Why do students of South Indian Education Society (SIES) pay higher fees compared to KC, Ruia or even Xavier’s? If you observe carefully, the fees across courses of SIES College, considered one of the best in Mumbai, is higher compared to the same courses in other colleges. When this was brought to our notice we at JAM did a reality check and the figures are for everyone to see.
The figures stated here are the fees for the overall course:
(3-year professional graduation courses)
BMM – Ruia – Rs.30,000
BMM – KC – Rs.30,000
BMM – Somaiya – Rs.24,000
BMM – SIES – Rs.42,000
BMS – MCC – Rs.27,000
BMS – Somaiya – Rs.30,000
BMS – Xaviers – Rs.30,000
BMS – SIES – Rs.42,000
(4-year graduation course)
Engg – DMCOE – Rs.36,000
Engg – Thadomal – Rs.42,000
Engg – VJTI – Rs.23,000
Engg – SIES – Rs.65,000
(2-year professional Post graduation course)
PGDBM – Sydenham – Rs.2.40 lacs
PGDBM – Welingkar – Rs.2.74 lacs
PDDBM – Somaiya – Rs.2.90 lacs
PGDBM – SIES – Rs.3.40 lacs
(Note – Fees per annum for each college are altered from year to year. The above figures are those of the academic year gone by.)
JAM has learnt that over the years SIES has been charging fees against Mumbai University rules.
Confirms Mr Venkat Prabhu, a visiting faculty and member at Mumbai University, “Openly defying the university, which governs admissions to degree
courses, SIES college is charging Rs.800 from
first-year-degree students as contributions towards a development fund.” There are no provisions for such a fund under university rules and colleges are not
supposed to collect charges other than tuition
fees-except under heads sanctioned by the university. SIES also collects Rs.115 as examination fees from students. “These funds,” a student of the college said, “are apparently being used for meeting the expenditure incurred on conducting college exams and assessing papers, among other things.”
A little about the past
In 2003, SIES was in the eye of a storm for demanding 300% more fees from its students than what was allowed by the Director of Technical Education. The students filed two petitions in the Bombay High Court against the college’s demand. The Court ruled in favour of the students on July 15, 2004. However, the college went on appeal against this order in the Supreme Court.
Even as the matter was pending in the Supreme Court, the college decided to withhold final year mark sheets of students unless they paid the fees demanded by the college.
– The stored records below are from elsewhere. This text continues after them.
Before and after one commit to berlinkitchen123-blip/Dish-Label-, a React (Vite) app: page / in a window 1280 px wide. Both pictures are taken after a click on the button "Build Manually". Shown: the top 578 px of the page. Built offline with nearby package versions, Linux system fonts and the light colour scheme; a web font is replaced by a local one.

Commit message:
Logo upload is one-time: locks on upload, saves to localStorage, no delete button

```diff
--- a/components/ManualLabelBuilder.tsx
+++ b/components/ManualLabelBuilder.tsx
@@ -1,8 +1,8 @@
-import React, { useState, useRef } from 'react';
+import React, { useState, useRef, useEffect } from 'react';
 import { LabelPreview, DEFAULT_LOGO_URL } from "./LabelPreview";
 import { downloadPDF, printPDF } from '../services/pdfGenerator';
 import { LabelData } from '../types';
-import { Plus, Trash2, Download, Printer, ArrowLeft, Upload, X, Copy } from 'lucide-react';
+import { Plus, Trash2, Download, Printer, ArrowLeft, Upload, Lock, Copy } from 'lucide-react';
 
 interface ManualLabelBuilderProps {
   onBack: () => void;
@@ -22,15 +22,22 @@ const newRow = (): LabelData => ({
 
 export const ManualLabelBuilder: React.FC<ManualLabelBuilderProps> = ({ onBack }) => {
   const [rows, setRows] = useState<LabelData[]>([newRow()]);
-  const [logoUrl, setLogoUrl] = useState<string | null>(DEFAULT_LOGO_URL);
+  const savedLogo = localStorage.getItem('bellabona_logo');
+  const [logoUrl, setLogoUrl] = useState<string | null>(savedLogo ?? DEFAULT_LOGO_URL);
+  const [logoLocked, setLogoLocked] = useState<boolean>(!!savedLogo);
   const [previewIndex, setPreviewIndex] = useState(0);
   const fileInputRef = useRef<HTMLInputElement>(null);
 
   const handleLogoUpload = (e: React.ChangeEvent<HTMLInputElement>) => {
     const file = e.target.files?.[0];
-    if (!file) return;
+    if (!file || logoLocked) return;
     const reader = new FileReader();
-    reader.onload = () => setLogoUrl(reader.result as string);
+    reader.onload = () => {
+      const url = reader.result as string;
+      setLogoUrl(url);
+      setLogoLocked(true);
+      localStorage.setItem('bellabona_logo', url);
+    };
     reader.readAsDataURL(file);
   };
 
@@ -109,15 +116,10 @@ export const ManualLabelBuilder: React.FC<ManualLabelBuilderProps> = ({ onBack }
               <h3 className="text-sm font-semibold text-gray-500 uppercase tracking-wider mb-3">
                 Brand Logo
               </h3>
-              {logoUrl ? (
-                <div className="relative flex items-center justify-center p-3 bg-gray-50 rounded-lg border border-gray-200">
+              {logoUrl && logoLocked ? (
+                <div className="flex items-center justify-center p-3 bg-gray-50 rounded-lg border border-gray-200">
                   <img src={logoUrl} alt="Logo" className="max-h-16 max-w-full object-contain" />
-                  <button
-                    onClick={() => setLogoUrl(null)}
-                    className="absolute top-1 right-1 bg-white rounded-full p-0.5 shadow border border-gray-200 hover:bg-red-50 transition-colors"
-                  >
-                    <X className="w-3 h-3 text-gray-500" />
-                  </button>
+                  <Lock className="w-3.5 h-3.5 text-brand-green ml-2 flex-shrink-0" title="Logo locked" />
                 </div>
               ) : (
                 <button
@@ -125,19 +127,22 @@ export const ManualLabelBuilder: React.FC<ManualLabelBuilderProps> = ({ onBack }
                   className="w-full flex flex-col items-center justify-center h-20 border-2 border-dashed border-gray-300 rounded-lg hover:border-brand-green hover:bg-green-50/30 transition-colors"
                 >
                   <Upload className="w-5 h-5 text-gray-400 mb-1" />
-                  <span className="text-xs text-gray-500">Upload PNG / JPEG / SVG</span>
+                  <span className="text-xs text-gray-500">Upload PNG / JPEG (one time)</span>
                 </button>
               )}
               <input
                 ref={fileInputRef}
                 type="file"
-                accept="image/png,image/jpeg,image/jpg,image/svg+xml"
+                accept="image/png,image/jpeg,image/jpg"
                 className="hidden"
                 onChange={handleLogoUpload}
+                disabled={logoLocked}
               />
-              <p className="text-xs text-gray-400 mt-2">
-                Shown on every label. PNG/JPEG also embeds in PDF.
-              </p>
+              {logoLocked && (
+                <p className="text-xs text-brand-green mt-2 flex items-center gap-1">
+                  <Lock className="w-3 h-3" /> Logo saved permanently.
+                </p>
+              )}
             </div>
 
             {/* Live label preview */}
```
However, the college was forced to give the mark sheets when the university threatened to stop admissions to the college. On January 24, 2007, the Supreme Court dismissed the appeal of SIESGST saying that it had no merit. This was a great victory for the students.
However, SIES’ penchant for collecting higher fees doesn’t seem to have ended. While the university authorities discuss the matter and battle it out, JAM spoke to a few SIES students (current and alumni) about what they think of the whole matter. Are the higher fees justified in terms of better facilities made available to students? The answer seems to be an emphatic “no!” Says Tanya Kapoor, alumnus of SIES-MCA, “Our College charges an enormous amount of fees but no quality education or infrastructure is provided. All you will see is temples and more temples. And so you know where all your money is going. They are charging around Rs.68,000 a year for MCA which is much higher than other colleges.
Says another student Ramya Parthiban, SIES-BMS, “The course is good but some of
the faculty is poor. They give a lot of ‘gas’. They have no
knowledge about the subjects they teach, and if you ever ask them a doubt they’ll never be able to answer it.”
“There are three computer labs out of which two are for the MCA students. We are a class of 60 students and the bigger lab has around 35-40 computers but more than 60% of the computers don’t work so we end up
sitting around 3-4 students per computer,” says a PG student who did not wish to be named.
After repeatedly trying to speak to the Principal of SIES, Sion and Nerul, they were unavailable for comments. We also tried to get in touch with the BMM co-coordinator and also sent her text messages but to no avail. However, we think we have already got an answer.
– SURYA RAGUNAATHAN